Fuelling the farm team at harvest time at MJ and SC Collins, is essential, says John Haynes.

It’s the people in the business that are our most valuable asset. We’re very fortunate that we have a very young team. I manage them as best I can and give them as much as responsibility as possible so that it comes to a point where I am almost not needed. We’re a way off that yet! But that is my management style.

Simple wish list: efficiency up and fixed costs down

I just want to improve everything. I know we can do better. I want to be able to do more, in less time and without breaking the bank in buying ridiculously expensive machinery.

I want to have the confidence to know when and what is the most appropriate cost of cultivating for wheat, for example. We all like lovely level, fine, lovely-looking seedbeds but aesthetics are luxurious but actually we can establish a good crop of wheat for this only this much money?

Ready for change

Call me naïve, but I think this is a very exciting time. There’s a lot of people who are subsidy-junkies and have only survived because of them and have no idea what it costs to do a job. I believe there are a lot of smaller farms who will think ‘I can’t do this anymore; I don’t want to do this anymore’ but they will still want to maintain some control and involvement in their farming.
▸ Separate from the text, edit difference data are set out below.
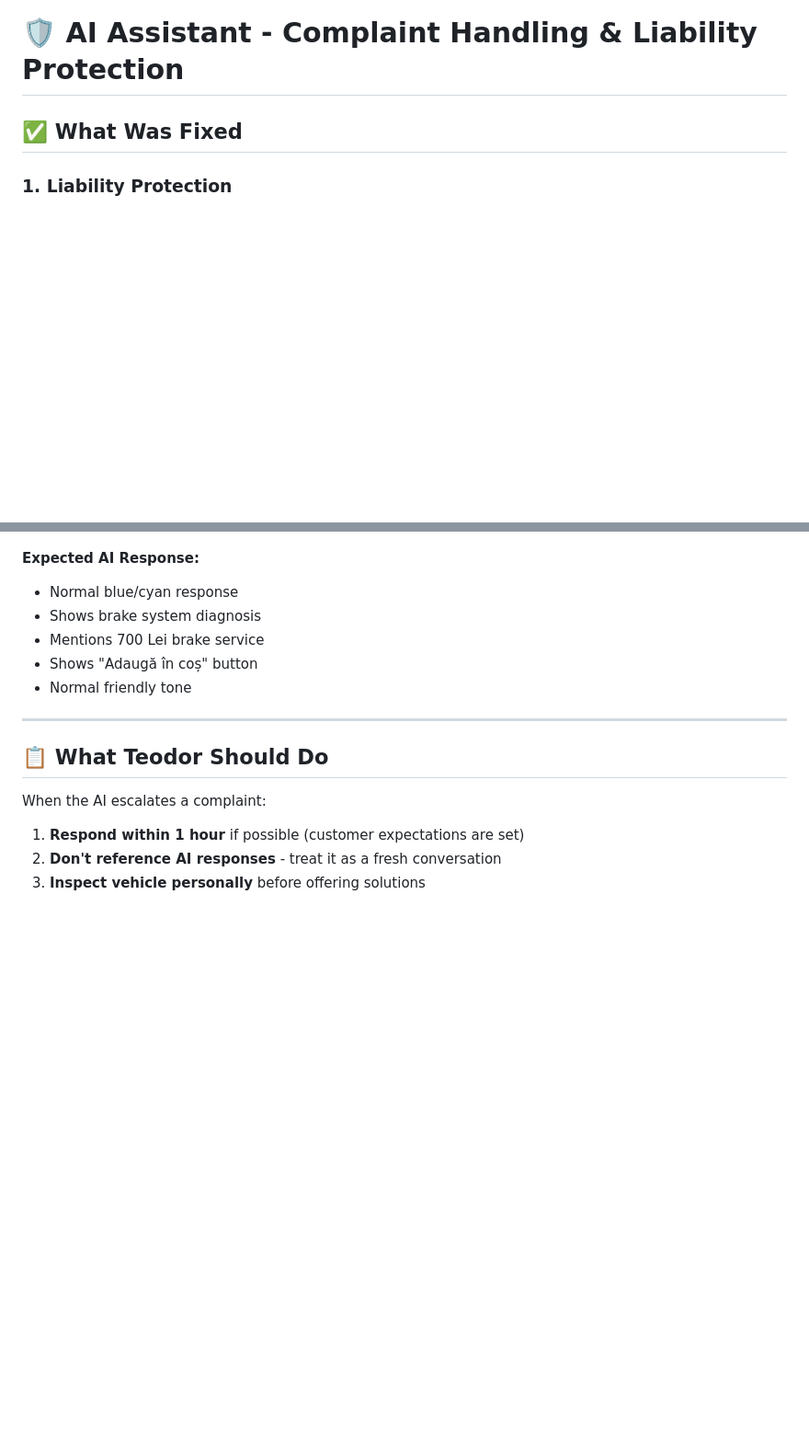
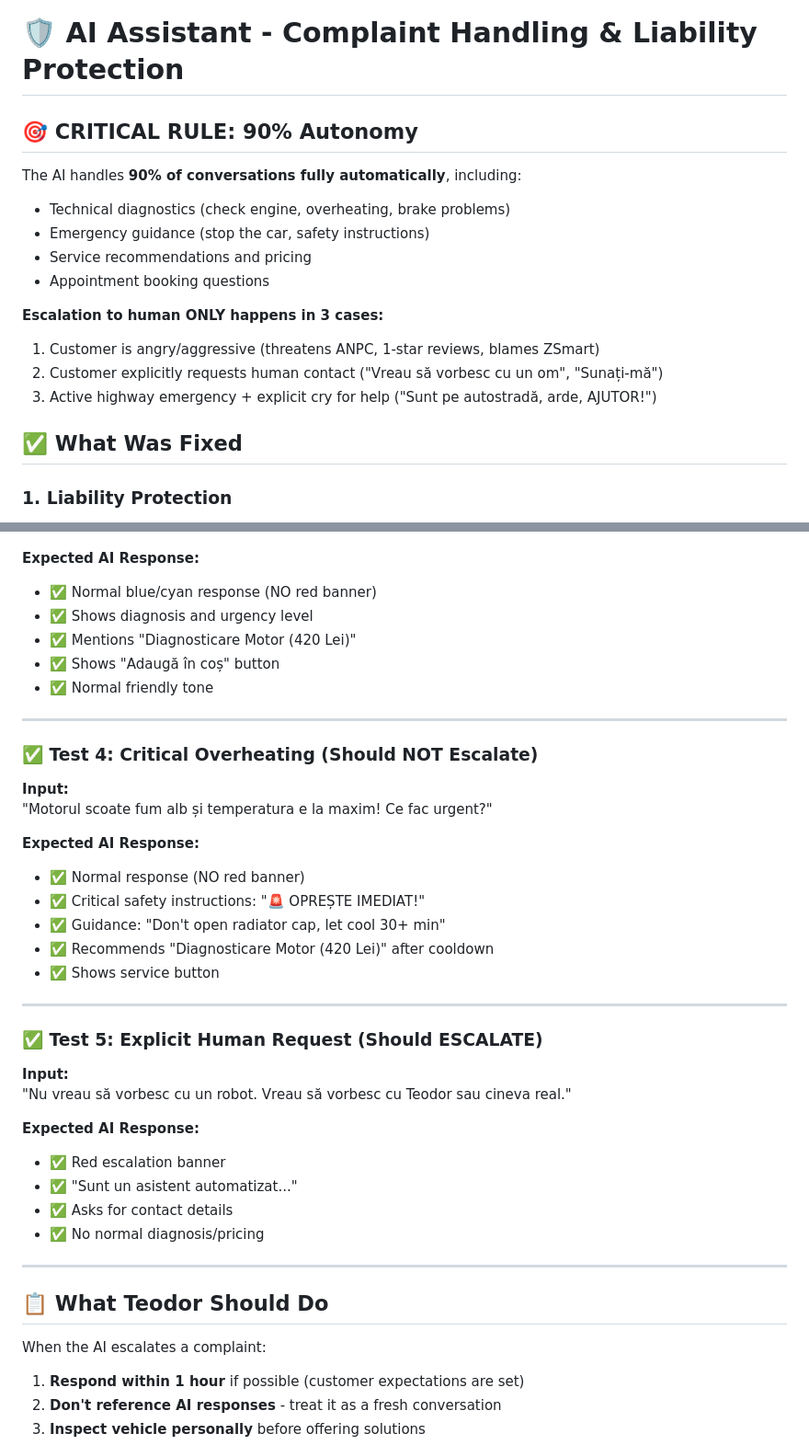
Before and after one commit to hwr79h5b5c-netizen/zsmart-site, a Markdown page: AI_ASSISTANT_UPDATES.md, 2 parts joined by grey strips. Shown at 92% size. Rendered like a GitHub page; blank space fills up the shorter version.

```diff
--- a/AI_ASSISTANT_UPDATES.md
+++ b/AI_ASSISTANT_UPDATES.md
@@ -1,4 +1,17 @@
 # 🛡️ AI Assistant - Complaint Handling & Liability Protection
+
+## 🎯 **CRITICAL RULE: 90% Autonomy**
+
+The AI handles **90% of conversations fully automatically**, including:
+- Technical diagnostics (check engine, overheating, brake problems)
+- Emergency guidance (stop the car, safety instructions)
+- Service recommendations and pricing
+- Appointment booking questions
+
+**Escalation to human ONLY happens in 3 cases:**
+1. Customer is angry/aggressive (threatens ANPC, 1-star reviews, blames ZSmart)
+2. Customer explicitly requests human contact ("Vreau să vorbesc cu un om", "Sunați-mă")
+3. Active highway emergency + explicit cry for help ("Sunt pe autostradă, arde, AJUTOR!")
 
 ## ✅ What Was Fixed
 
@@ -124,10 +154,35 @@ When detected:
 
 **Expected AI Response:**
-- Normal blue/cyan response
-- Shows brake system diagnosis
-- Mentions 700 Lei brake service
-- Shows "Adaugă în coș" button
-- Normal friendly tone
+- ✅ Normal blue/cyan response (NO red banner)
+- ✅ Shows diagnosis and urgency level
+- ✅ Mentions "Diagnosticare Motor (420 Lei)"
+- ✅ Shows "Adaugă în coș" button
+- ✅ Normal friendly tone
+
+---
+
+### ✅ Test 4: Critical Overheating (Should NOT Escalate)
+**Input:**
+"Motorul scoate fum alb și temperatura e la maxim! Ce fac urgent?"
+
+**Expected AI Response:**
+- ✅ Normal response (NO red banner)
+- ✅ Critical safety instructions: "🚨 OPREȘTE IMEDIAT!"
+- ✅ Guidance: "Don't open radiator cap, let cool 30+ min"
+- ✅ Recommends "Diagnosticare Motor (420 Lei)" after cooldown
+- ✅ Shows service button
+
+---
+
+### ✅ Test 5: Explicit Human Request (Should ESCALATE)
+**Input:**
+"Nu vreau să vorbesc cu un robot. Vreau să vorbesc cu Teodor sau cineva real."
+
+**Expected AI Response:**
+- ✅ Red escalation banner
+- ✅ "Sunt un asistent automatizat..."
+- ✅ Asks for contact details
+- ✅ No normal diagnosis/pricing
 
 ---
 
```
Also changed, not shown: other parts of AI_ASSISTANT_UPDATES.md (+42 -25 lines), AI_TEST_SCENARIOS.md (added, +195 -0 lines).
For a business like ours (we own just shy of 3000 acres) and just starting some contracting land drainage, there’s a huge opportunity for our business to expand with contracting. So, I see a very exciting time coming up. Being part of the well-established JVFG is one of the pump-priming exercises that will allow us to pull the trigger immediately when opportunities arise in the future, as well as mix with like-minded people.”